Stephen Montoya (left) and Sal Reza at a press conference Tuesday announcing the lawsuit filed against Senate President Russell Pearce.
Pro-immigrant activist Sal Reza, leader of the Phoenix human-rights group Puente, announced Tuesday that he's suing state Senate President Russell Pearce in federal court for falsely arresting him on suspicion of trespassing and denying him access to the Senate building.
In addition to Pearce, the complaint names as defendants two Arizona Department of Public Safety officers involved in the incident, Officer J. Gentry Burton and Sergeant Jeff Trapp, who are assigned to the Capitol as a security detail.
Reza claims that his civil rights were violated and that he was targeted because he is a Mexican-American and critical of Pearce's immigration stance. The lawsuit is seeking punitive damages, and is meant to send Pearce a message, Reza said.
"I don't want Pearce to keep doing this to other people," he told reporters. "Just because you don't agree with someone else's opinion and then get him arrested-- this is the type of stuff that happens in third-world countries."
In late February, Reza was collared at the Senate building on his way to meet state Senator Steve Gallardo. Officers at the building asked him to leave because he had been "banned" from the building by Pearce.
However, Reza questioned their authority and asked for proof that he was banned in writing. Instead, Reza says, he was shoved against the glass wall in the Senate lobby and arrested for "trespassing."
As previously reported by my colleague Stephen Lemons
, Anayanse Garza, an activist who happened to be with Reza that day, was also arrested. This, for alleged aggravated assault and resisting arrest as she was attempting to film Reza's mistreatment with a cell phone camera.
Garza, a slight, soft-spoken woman, also claims she was abused in the process of being arrested. She much smaller than the DPS officers who arrested her that day. Both men are over six feet tall.

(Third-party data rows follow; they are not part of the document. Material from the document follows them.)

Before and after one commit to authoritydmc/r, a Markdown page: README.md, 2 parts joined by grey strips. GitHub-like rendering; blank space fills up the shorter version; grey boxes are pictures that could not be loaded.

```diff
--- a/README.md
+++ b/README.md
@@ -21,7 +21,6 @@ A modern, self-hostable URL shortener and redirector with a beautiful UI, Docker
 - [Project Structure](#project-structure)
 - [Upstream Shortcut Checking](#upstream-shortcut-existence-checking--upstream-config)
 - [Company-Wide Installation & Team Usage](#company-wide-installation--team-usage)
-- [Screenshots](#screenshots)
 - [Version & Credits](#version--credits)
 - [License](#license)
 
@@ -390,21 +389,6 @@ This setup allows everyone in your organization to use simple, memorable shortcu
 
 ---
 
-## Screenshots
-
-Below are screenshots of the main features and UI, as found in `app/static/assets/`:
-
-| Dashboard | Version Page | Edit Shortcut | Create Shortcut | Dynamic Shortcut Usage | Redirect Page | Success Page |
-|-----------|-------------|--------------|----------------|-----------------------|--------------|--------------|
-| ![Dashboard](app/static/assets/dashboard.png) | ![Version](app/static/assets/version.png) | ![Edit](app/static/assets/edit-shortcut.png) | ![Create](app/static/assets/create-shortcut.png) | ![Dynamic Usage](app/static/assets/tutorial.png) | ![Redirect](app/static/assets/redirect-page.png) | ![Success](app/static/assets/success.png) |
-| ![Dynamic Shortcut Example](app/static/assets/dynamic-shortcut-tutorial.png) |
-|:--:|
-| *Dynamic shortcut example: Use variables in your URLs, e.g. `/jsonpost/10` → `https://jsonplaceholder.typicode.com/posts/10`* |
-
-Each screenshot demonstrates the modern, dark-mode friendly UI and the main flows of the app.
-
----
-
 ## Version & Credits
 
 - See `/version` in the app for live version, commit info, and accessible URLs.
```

Neither Garza, nor Reza have been charged with any crime, in spite of their arrests months ago. The Maricopa County Attorney's Office would only say that it is still reviewing both cases.

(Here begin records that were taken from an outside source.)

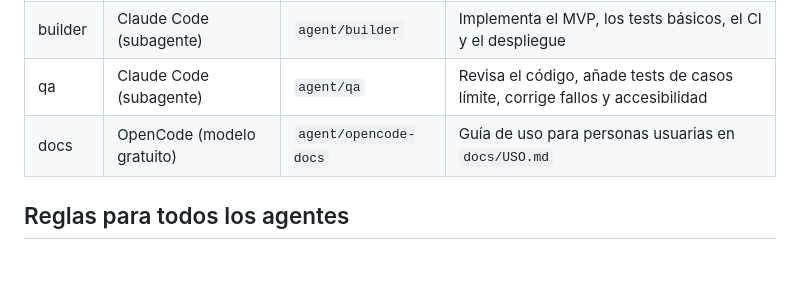
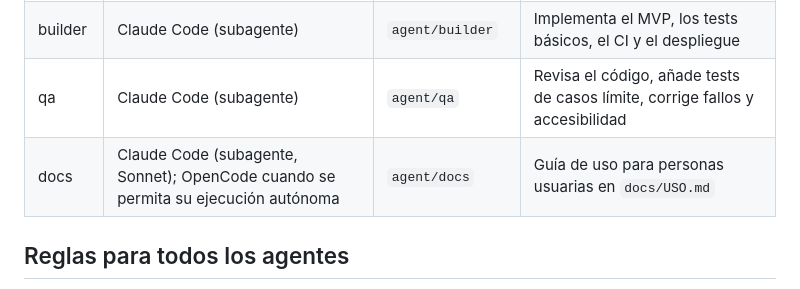
Before and after one commit to BertMarti/modelduel, a Markdown page: AGENTS.md, the part around the change. Rendered like a GitHub page; blank space fills up the shorter version.

```diff
--- a/AGENTS.md
+++ b/AGENTS.md
@@ -42,7 +42,7 @@ Los tres proyectos se desarrollan en paralelo con un equipo de agentes. **Cada a
 | lead | Claude Code (sesión principal) | `main` (solo merges) | Plan, revisión de PRs, integración, despliegue y documentación final |
 | builder | Claude Code (subagente) | `agent/builder` | Implementa el MVP, los tests básicos, el CI y el despliegue |
 | qa | Claude Code (subagente) | `agent/qa` | Revisa el código, añade tests de casos límite, corrige fallos y accesibilidad |
-| docs | OpenCode (modelo gratuito) | `agent/opencode-docs` | Guía de uso para personas usuarias en `docs/USO.md` |
+| docs | Claude Code (subagente, Sonnet); OpenCode cuando se permita su ejecución autónoma | `agent/docs` | Guía de uso para personas usuarias en `docs/USO.md` |
 
 ## Reglas para todos los agentes
 1. **Lee `MEMORY.md` antes de empezar** y **actualízalo siempre al terminar** (estado, decisiones, siguiente paso y una línea en «Registro de sesiones» con fecha, agente y rama). Una sesión sin `MEMORY.md` actualizado no está terminada.
```
Also changed, not shown: MEMORY.md (+6 -2 lines).
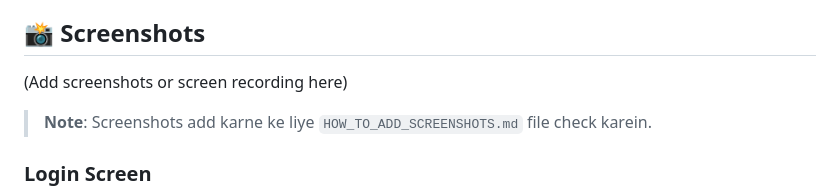
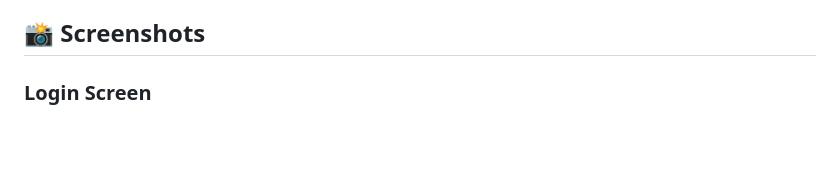
Before and after one commit to ds95745/booking-tracking-app, a Markdown page: README.md, the part around one of its changes. GitHub-like rendering; blank space fills up the shorter version.

Commit message:
Update README with actual screenshot paths

```diff
--- a/README.md
+++ b/README.md
@@ -182,8 +182,4 @@ Perfect for showcasing Flutter development expertise to potential clients and em
 
 ## 📸 Screenshots
 
-(Add screenshots or screen recording here)
-
-> **Note**: Screenshots add karne ke liye `HOW_TO_ADD_SCREENSHOTS.md` file check karein.
-
 ### Login Screen
```
Also changed, not shown: other parts of README.md (+8 -0 lines).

Pearce claims he had asked officers a day before the arrests to restrict entrance to those "offenders" guilty of so-called "disorderly and disruptive behavior." This essentially amounted to activists applauding as they watched a Senate committee hearing on a TV set in a separate room.
Lemons has discussed the discrepancies between the police reports for the arrests and Pearce's statements in a blog post you can read, here.

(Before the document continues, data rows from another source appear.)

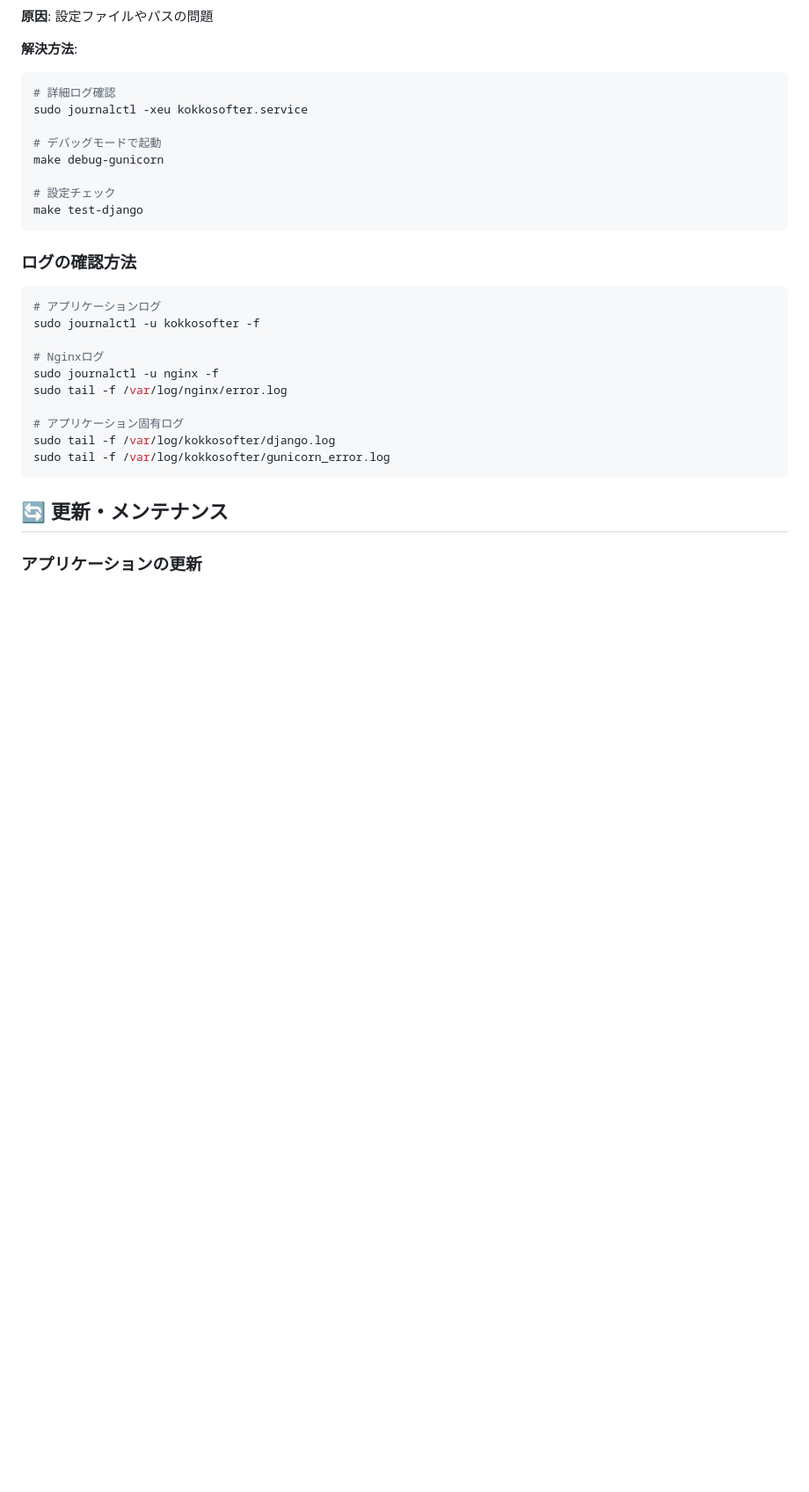
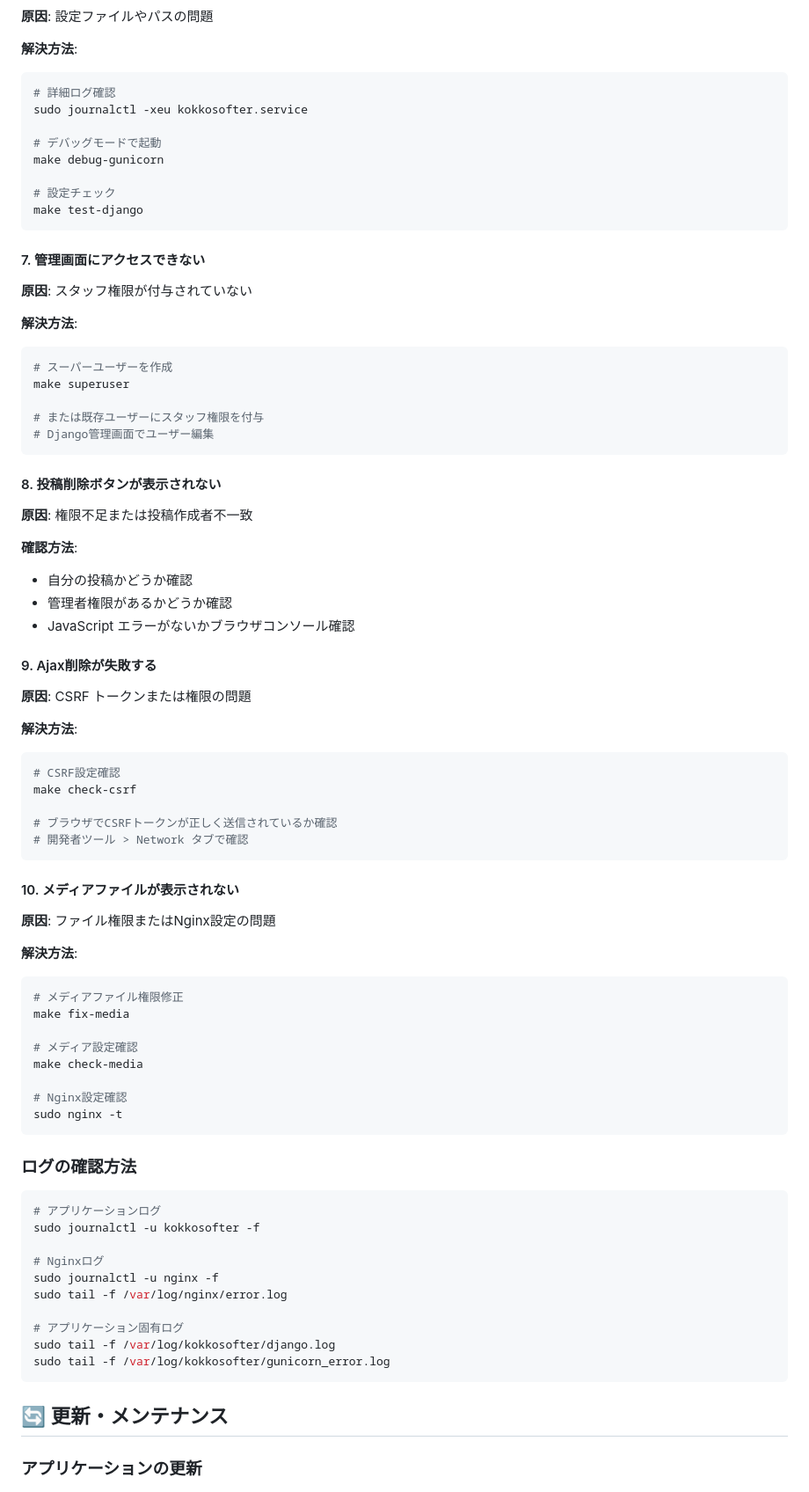
Before and after one commit to hatane-rgb/KokkoSofter, a Markdown page: README.md, the part around the change printed below. Shown: that part at 88% size. Drawn GitHub-style; blank space fills up the shorter version.

````diff
--- a/README.md
+++ b/README.md
@@ -413,6 +461,57 @@ make debug-gunicorn
 make test-django
 ```
 
+#### 7. 管理画面にアクセスできない
+
+**原因**: スタッフ権限が付与されていない
+
+**解決方法**:
+```bash
+# スーパーユーザーを作成
+make superuser
+
+# または既存ユーザーにスタッフ権限を付与
+# Django管理画面でユーザー編集
+```
+
+#### 8. 投稿削除ボタンが表示されない
+
+**原因**: 権限不足または投稿作成者不一致
+
+**確認方法**:
+- 自分の投稿かどうか確認
+- 管理者権限があるかどうか確認
+- JavaScript エラーがないかブラウザコンソール確認
+
+#### 9. Ajax削除が失敗する
+
+**原因**: CSRF トークンまたは権限の問題
+
+**解決方法**:
+```bash
+# CSRF設定確認
+make check-csrf
+
+# ブラウザでCSRFトークンが正しく送信されているか確認
+# 開発者ツール > Network タブで確認
+```
+
+#### 10. メディアファイルが表示されない
+
+**原因**: ファイル権限またはNginx設定の問題
+
+**解決方法**:
+```bash
+# メディアファイル権限修正
+make fix-media
+
+# メディア設定確認
+make check-media
+
+# Nginx設定確認
+sudo nginx -t
+```
+
 ### ログの確認方法
 
 ```bash
````
Also changed, not shown: other parts of README.md (+92 -0 lines).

Pearce didn't specifically mention Reza in his instructions to Senate security. But Stephen Montoya, Reza's lawyer, said at Tuesday's press conference that they are naming Pearce as a defendant, because he wanted the "offenders" trespassed. And one of these "offenders" happened to be Reza, a long-time, vocal critic of Pearce.